Directions => Report each line of the data that includes the word "changed".

*** Data records ***

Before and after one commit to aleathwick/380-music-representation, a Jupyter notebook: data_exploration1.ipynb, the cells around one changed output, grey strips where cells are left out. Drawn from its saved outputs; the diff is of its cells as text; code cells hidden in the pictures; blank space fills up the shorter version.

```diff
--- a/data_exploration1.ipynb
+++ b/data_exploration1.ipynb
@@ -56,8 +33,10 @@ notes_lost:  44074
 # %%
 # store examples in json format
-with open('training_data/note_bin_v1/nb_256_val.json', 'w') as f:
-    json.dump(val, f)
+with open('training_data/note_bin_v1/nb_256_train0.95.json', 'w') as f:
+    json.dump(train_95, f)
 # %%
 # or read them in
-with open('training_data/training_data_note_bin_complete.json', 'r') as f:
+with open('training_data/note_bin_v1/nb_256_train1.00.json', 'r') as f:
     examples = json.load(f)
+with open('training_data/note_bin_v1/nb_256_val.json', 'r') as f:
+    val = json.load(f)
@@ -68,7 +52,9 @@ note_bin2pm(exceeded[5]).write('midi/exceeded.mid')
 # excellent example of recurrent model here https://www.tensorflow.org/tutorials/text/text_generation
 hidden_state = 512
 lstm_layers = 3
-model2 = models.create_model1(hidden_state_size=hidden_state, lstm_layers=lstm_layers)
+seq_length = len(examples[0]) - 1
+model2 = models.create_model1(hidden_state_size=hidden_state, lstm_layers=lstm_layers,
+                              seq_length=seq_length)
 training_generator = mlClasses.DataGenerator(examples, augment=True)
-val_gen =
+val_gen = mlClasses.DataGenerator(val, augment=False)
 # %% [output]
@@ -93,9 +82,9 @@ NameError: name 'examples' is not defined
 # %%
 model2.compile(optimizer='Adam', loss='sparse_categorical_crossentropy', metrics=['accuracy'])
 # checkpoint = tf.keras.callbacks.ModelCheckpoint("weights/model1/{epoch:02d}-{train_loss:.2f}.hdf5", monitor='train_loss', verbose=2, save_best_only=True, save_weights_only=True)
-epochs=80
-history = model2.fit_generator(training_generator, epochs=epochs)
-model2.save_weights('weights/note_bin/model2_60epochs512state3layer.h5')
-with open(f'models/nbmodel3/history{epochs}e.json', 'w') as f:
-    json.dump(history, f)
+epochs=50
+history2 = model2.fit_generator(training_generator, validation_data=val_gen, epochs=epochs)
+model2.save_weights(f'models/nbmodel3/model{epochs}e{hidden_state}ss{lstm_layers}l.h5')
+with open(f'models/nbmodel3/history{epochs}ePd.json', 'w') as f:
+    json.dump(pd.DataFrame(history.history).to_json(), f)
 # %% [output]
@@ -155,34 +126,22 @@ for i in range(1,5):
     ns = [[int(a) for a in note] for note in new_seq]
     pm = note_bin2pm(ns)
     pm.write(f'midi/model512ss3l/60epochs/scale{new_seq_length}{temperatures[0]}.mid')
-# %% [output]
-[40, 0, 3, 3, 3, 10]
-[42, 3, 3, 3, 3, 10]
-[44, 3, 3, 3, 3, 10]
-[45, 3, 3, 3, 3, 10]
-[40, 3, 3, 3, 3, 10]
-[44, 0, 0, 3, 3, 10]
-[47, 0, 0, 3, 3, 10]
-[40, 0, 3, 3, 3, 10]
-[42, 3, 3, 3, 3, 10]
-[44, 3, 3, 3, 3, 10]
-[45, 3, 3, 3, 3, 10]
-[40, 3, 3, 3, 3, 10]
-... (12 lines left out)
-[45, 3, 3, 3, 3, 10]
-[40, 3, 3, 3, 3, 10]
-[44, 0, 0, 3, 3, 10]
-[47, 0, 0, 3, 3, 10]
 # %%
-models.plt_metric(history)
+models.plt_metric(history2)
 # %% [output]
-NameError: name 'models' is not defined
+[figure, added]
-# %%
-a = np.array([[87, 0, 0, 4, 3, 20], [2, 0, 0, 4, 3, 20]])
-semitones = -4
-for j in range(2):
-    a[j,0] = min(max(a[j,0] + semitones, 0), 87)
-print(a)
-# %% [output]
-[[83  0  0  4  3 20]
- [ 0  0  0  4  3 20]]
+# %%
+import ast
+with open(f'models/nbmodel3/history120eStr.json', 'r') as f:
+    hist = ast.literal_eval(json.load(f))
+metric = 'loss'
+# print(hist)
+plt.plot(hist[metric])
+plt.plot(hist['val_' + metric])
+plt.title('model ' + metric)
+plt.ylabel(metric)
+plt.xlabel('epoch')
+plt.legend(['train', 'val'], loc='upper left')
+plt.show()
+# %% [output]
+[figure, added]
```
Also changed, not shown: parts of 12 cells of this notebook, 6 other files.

*** End of Data records ***

Expected answer =>
Before and after one commit to aleathwick/380-music-representation, a Jupyter notebook: data_exploration1.ipynb, the cells around one changed output, grey strips where cells are left out. Drawn from its saved outputs; the diff is of its cells as text; code cells hidden in the pictures; blank space fills up the shorter version.
Also changed, not shown: parts of 12 cells of this notebook, 6 other files.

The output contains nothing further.